[Content revision data]
◇ ◇ ◇

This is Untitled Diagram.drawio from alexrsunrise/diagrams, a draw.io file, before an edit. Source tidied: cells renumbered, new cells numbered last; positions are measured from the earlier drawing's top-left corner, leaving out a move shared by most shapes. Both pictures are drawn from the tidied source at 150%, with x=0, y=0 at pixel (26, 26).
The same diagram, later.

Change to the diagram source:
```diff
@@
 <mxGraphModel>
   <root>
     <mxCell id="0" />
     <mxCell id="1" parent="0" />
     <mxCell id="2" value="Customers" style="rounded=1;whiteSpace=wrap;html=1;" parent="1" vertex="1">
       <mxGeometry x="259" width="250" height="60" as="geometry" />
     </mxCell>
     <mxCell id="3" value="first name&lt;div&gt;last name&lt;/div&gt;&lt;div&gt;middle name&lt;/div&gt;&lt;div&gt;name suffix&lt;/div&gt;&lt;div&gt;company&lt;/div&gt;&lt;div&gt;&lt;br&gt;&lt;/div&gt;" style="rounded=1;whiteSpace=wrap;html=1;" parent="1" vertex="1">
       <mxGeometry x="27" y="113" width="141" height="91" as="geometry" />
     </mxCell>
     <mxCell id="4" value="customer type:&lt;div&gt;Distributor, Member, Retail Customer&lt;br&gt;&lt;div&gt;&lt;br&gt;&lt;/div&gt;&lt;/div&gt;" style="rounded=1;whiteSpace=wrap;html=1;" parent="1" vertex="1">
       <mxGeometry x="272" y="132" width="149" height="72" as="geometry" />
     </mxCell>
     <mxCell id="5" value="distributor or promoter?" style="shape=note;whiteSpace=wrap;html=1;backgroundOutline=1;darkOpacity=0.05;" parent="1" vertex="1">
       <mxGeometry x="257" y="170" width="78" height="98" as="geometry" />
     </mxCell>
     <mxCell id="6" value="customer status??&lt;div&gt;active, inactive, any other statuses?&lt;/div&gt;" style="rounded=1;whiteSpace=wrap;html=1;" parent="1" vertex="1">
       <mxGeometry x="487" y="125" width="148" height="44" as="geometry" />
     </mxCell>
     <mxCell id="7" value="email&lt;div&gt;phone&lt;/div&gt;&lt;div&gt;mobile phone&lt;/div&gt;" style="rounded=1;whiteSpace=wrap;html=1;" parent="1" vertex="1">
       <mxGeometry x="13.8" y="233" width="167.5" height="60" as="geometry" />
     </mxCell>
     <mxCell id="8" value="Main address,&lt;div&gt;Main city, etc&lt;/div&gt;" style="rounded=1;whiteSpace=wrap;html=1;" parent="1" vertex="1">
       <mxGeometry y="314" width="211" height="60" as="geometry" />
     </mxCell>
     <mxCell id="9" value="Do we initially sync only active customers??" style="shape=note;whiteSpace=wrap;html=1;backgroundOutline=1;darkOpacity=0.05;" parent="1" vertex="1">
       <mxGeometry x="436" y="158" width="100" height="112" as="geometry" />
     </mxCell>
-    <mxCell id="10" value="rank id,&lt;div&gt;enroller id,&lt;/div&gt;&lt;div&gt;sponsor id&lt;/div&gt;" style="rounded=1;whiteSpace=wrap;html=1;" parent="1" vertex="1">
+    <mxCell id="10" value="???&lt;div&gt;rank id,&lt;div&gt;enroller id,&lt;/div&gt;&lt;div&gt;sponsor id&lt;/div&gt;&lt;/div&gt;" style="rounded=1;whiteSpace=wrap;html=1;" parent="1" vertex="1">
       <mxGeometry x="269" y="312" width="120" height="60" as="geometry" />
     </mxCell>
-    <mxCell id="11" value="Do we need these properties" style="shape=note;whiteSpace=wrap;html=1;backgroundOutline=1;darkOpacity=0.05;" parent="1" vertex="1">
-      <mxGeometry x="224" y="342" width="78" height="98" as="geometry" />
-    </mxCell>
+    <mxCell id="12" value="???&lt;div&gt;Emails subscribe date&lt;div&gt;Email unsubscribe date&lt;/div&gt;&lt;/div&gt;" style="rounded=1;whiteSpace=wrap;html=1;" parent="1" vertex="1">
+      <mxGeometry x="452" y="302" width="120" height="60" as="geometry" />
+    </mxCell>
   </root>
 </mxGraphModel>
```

◇ ◇ ◇

Required action :: The records above need copying. Do it exactly.

The answer ::
This is Untitled Diagram.drawio from alexrsunrise/diagrams, a draw.io file, before an edit. Source tidied: cells renumbered, new cells numbered last; positions are measured from the earlier drawing's top-left corner, leaving out a move shared by most shapes. Both pictures are drawn from the tidied source at 150%, with x=0, y=0 at pixel (26, 26).
The same diagram, later.

Change to the diagram source:
```diff
@@
 <mxGraphModel>
   <root>
     <mxCell id="0" />
     <mxCell id="1" parent="0" />
     <mxCell id="2" value="Customers" style="rounded=1;whiteSpace=wrap;html=1;" parent="1" vertex="1">
       <mxGeometry x="259" width="250" height="60" as="geometry" />
     </mxCell>
     <mxCell id="3" value="first name&lt;div&gt;last name&lt;/div&gt;&lt;div&gt;middle name&lt;/div&gt;&lt;div&gt;name suffix&lt;/div&gt;&lt;div&gt;company&lt;/div&gt;&lt;div&gt;&lt;br&gt;&lt;/div&gt;" style="rounded=1;whiteSpace=wrap;html=1;" parent="1" vertex="1">
       <mxGeometry x="27" y="113" width="141" height="91" as="geometry" />
     </mxCell>
     <mxCell id="4" value="customer type:&lt;div&gt;Distributor, Member, Retail Customer&lt;br&gt;&lt;div&gt;&lt;br&gt;&lt;/div&gt;&lt;/div&gt;" style="rounded=1;whiteSpace=wrap;html=1;" parent="1" vertex="1">
       <mxGeometry x="272" y="132" width="149" height="72" as="geometry" />
     </mxCell>
     <mxCell id="5" value="distributor or promoter?" style="shape=note;whiteSpace=wrap;html=1;backgroundOutline=1;darkOpacity=0.05;" parent="1" vertex="1">
       <mxGeometry x="257" y="170" width="78" height="98" as="geometry" />
     </mxCell>
     <mxCell id="6" value="customer status??&lt;div&gt;active, inactive, any other statuses?&lt;/div&gt;" style="rounded=1;whiteSpace=wrap;html=1;" parent="1" vertex="1">
       <mxGeometry x="487" y="125" width="148" height="44" as="geometry" />
     </mxCell>
     <mxCell id="7" value="email&lt;div&gt;phone&lt;/div&gt;&lt;div&gt;mobile phone&lt;/div&gt;" style="rounded=1;whiteSpace=wrap;html=1;" parent="1" vertex="1">
       <mxGeometry x="13.8" y="233" width="167.5" height="60" as="geometry" />
     </mxCell>
     <mxCell id="8" value="Main address,&lt;div&gt;Main city, etc&lt;/div&gt;" style="rounded=1;whiteSpace=wrap;html=1;" parent="1" vertex="1">
       <mxGeometry y="314" width="211" height="60" as="geometry" />
     </mxCell>
     <mxCell id="9" value="Do we initially sync only active customers??" style="shape=note;whiteSpace=wrap;html=1;backgroundOutline=1;darkOpacity=0.05;" parent="1" vertex="1">
       <mxGeometry x="436" y="158" width="100" height="112" as="geometry" />
     </mxCell>
-    <mxCell id="10" value="rank id,&lt;div&gt;enroller id,&lt;/div&gt;&lt;div&gt;sponsor id&lt;/div&gt;" style="rounded=1;whiteSpace=wrap;html=1;" parent="1" vertex="1">
+    <mxCell id="10" value="???&lt;div&gt;rank id,&lt;div&gt;enroller id,&lt;/div&gt;&lt;div&gt;sponsor id&lt;/div&gt;&lt;/div&gt;" style="rounded=1;whiteSpace=wrap;html=1;" parent="1" vertex="1">
       <mxGeometry x="269" y="312" width="120" height="60" as="geometry" />
     </mxCell>
-    <mxCell id="11" value="Do we need these properties" style="shape=note;whiteSpace=wrap;html=1;backgroundOutline=1;darkOpacity=0.05;" parent="1" vertex="1">
-      <mxGeometry x="224" y="342" width="78" height="98" as="geometry" />
-    </mxCell>
+    <mxCell id="12" value="???&lt;div&gt;Emails subscribe date&lt;div&gt;Email unsubscribe date&lt;/div&gt;&lt;/div&gt;" style="rounded=1;whiteSpace=wrap;html=1;" parent="1" vertex="1">
+      <mxGeometry x="452" y="302" width="120" height="60" as="geometry" />
+    </mxCell>
   </root>
 </mxGraphModel>
```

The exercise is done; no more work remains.